How might logics of militarism, patriarchy and heteronormativity be enmeshed and interdependent? By the same token, how might feminist, queer and pacifist politics draw on each other in the struggle for equality and against war? How do cultural representations in the media, art and literature shape and normalise such heteronormative practices? In thinking through the potential tensions and alliances between these ideologies, this conference seeks to reconsider the relations between gender, sexuality and violence.
Twentieth and twenty-first century Western norms have largely centred on the fantasy of hegemonic masculinity as the only subject able to manifest ‘control’, a subject that has given flesh to the nationalist ideals of sovereignty and self-determination. Women, queer identities, colonial subjects, and enemies in wartime have often been subordinated within this model of the body politic. These excluded subjects must be managed to maintain a social order grounded in the privileging of white, heterosexual, militarised masculinity.
Yet how might these norms be put under strain by the conflicts they are cultivated to support, or by political struggle? What of the claims made by these excluded subjects, and the new modes of representation they generate? What of the wounded male body – does this challenge or simply re-coup the status quo?

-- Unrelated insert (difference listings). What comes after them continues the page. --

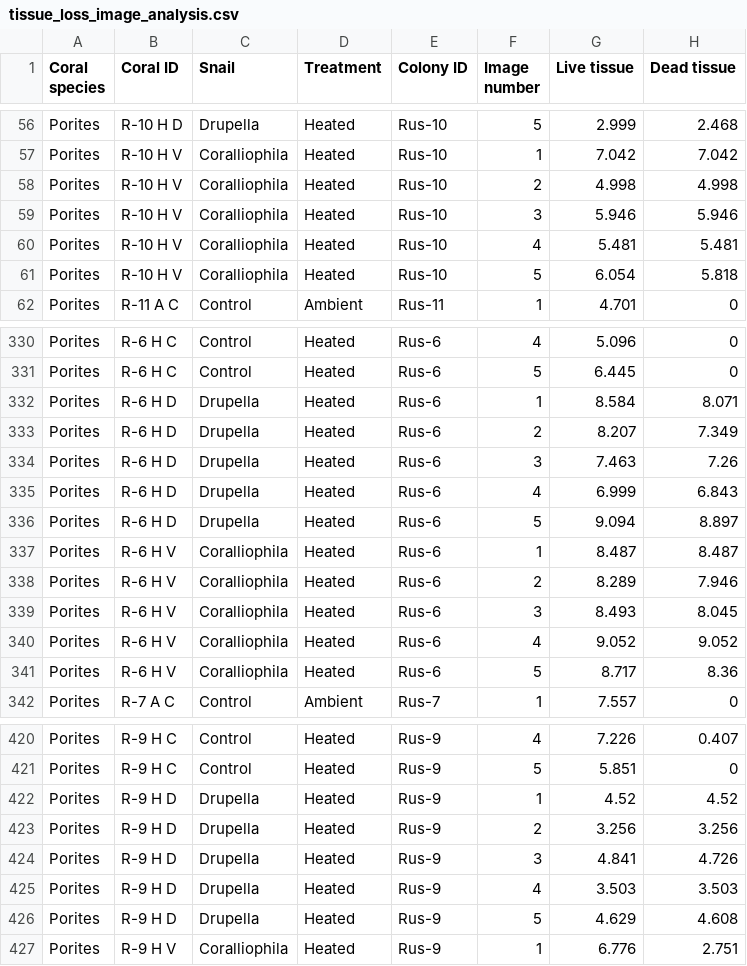
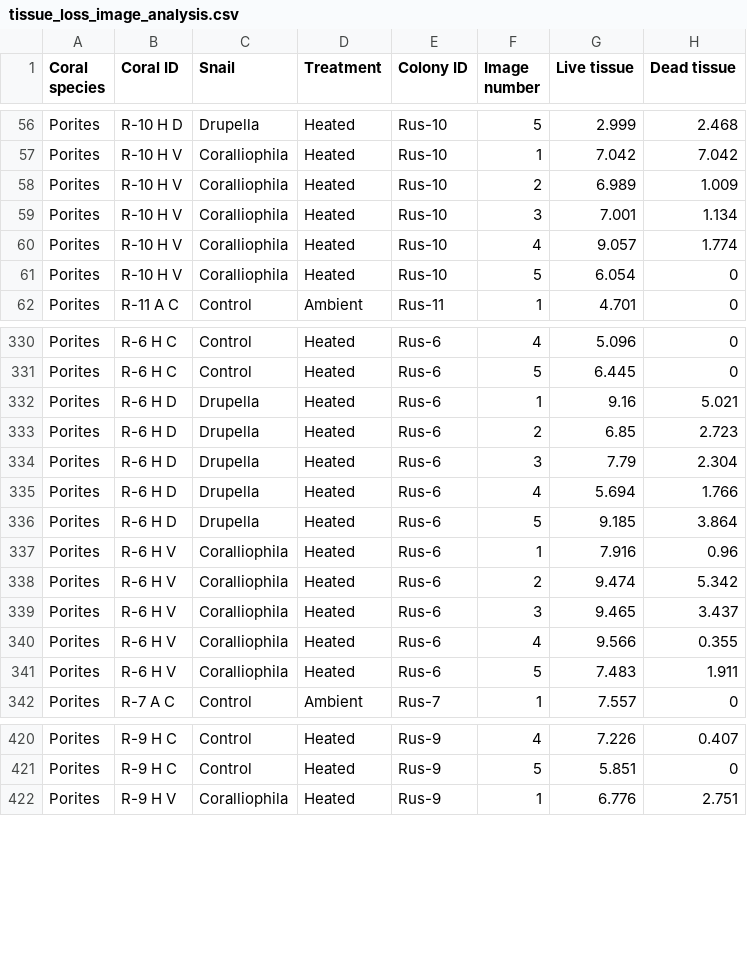
Before and after one commit to naltmank/snail_warming, a CSV file: data/tissue_loss_image_analysis.csv, drawn as a sheet; only a part is shown, gaps mark what is left out.

Commit message:
Corrected image analysis data. Re-analyzed data. Added coral surface area and biomass data and analysis.

```diff
--- a/data/tissue_loss_image_analysis.csv
+++ b/data/tissue_loss_image_analysis.csv
@@ -57,6 +57,6 @@ Porites,R-10 H D,Drupella,Heated,Rus-10,5,2.999,2.468
 Porites,R-10 H V,Coralliophila,Heated,Rus-10,1,7.042,7.042
-Porites,R-10 H V,Coralliophila,Heated,Rus-10,2,4.998,4.998
-Porites,R-10 H V,Coralliophila,Heated,Rus-10,3,5.946,5.946
-Porites,R-10 H V,Coralliophila,Heated,Rus-10,4,5.481,5.481
-Porites,R-10 H V,Coralliophila,Heated,Rus-10,5,6.054,5.818
+Porites,R-10 H V,Coralliophila,Heated,Rus-10,2,6.989,1.009
+Porites,R-10 H V,Coralliophila,Heated,Rus-10,3,7.001,1.134
+Porites,R-10 H V,Coralliophila,Heated,Rus-10,4,9.057,1.774
+Porites,R-10 H V,Coralliophila,Heated,Rus-10,5,6.054,0
 Porites,R-11 A C,Control,Ambient,Rus-11,1,4.701,0
@@ -331,12 +331,12 @@ Porites,R-6 H C,Control,Heated,Rus-6,4,5.096,0
 Porites,R-6 H C,Control,Heated,Rus-6,5,6.445,0
-Porites,R-6 H D,Drupella,Heated,Rus-6,1,8.584,8.071
-Porites,R-6 H D,Drupella,Heated,Rus-6,2,8.207,7.349
-Porites,R-6 H D,Drupella,Heated,Rus-6,3,7.463,7.26
-Porites,R-6 H D,Drupella,Heated,Rus-6,4,6.999,6.843
-Porites,R-6 H D,Drupella,Heated,Rus-6,5,9.094,8.897
-Porites,R-6 H V,Coralliophila,Heated,Rus-6,1,8.487,8.487
-Porites,R-6 H V,Coralliophila,Heated,Rus-6,2,8.289,7.946
-Porites,R-6 H V,Coralliophila,Heated,Rus-6,3,8.493,8.045
-Porites,R-6 H V,Coralliophila,Heated,Rus-6,4,9.052,9.052
-Porites,R-6 H V,Coralliophila,Heated,Rus-6,5,8.717,8.36
+Porites,R-6 H D,Drupella,Heated,Rus-6,1,9.16,5.021
+Porites,R-6 H D,Drupella,Heated,Rus-6,2,6.85,2.723
+Porites,R-6 H D,Drupella,Heated,Rus-6,3,7.79,2.304
+Porites,R-6 H D,Drupella,Heated,Rus-6,4,5.694,1.766
+Porites,R-6 H D,Drupella,Heated,Rus-6,5,9.185,3.864
+Porites,R-6 H V,Coralliophila,Heated,Rus-6,1,7.916,0.96
+Porites,R-6 H V,Coralliophila,Heated,Rus-6,2,9.474,5.342
+Porites,R-6 H V,Coralliophila,Heated,Rus-6,3,9.465,3.437
+Porites,R-6 H V,Coralliophila,Heated,Rus-6,4,9.566,0.355
+Porites,R-6 H V,Coralliophila,Heated,Rus-6,5,7.483,1.911
 Porites,R-7 A C,Control,Ambient,Rus-7,1,7.557,0
@@ -421,7 +421,2 @@ Porites,R-9 H C,Control,Heated,Rus-9,4,7.226,0.407
 Porites,R-9 H C,Control,Heated,Rus-9,5,5.851,0
-Porites,R-9 H D,Drupella,Heated,Rus-9,1,4.52,4.52
-Porites,R-9 H D,Drupella,Heated,Rus-9,2,3.256,3.256
-Porites,R-9 H D,Drupella,Heated,Rus-9,3,4.841,4.726
-Porites,R-9 H D,Drupella,Heated,Rus-9,4,3.503,3.503
-Porites,R-9 H D,Drupella,Heated,Rus-9,5,4.629,4.608
 Porites,R-9 H V,Coralliophila,Heated,Rus-9,1,6.776,2.751
```
Also changed, not shown: data/coral_weights.csv, 11 other files.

If the exposure to violence is unevenly distributed through the categories of race and social class, do we need to interrogate the broad concept of hegemonic masculinity? What are the linkages between periods of national crisis and the pathologising of sexuality? What are the conditions of the masculinist revival perhaps most visible currently in the United States? Moreover, what of female or LGBTQ militancy? How might we re-think subjectivity, vulnerability and violence in order to contest structures of power?
Join us on the 30th September for a day-long conference at Goldsmiths to discuss the politics of gender, sexuality and violence. Lunch will be provided.
Dates & times
|30 Sep 2017||9:00am - 7:30pm|
If you are attending an event and need the College to help with any mobility requirements you may have, please contact the event organiser in advance to ensure we can accommodate your needs.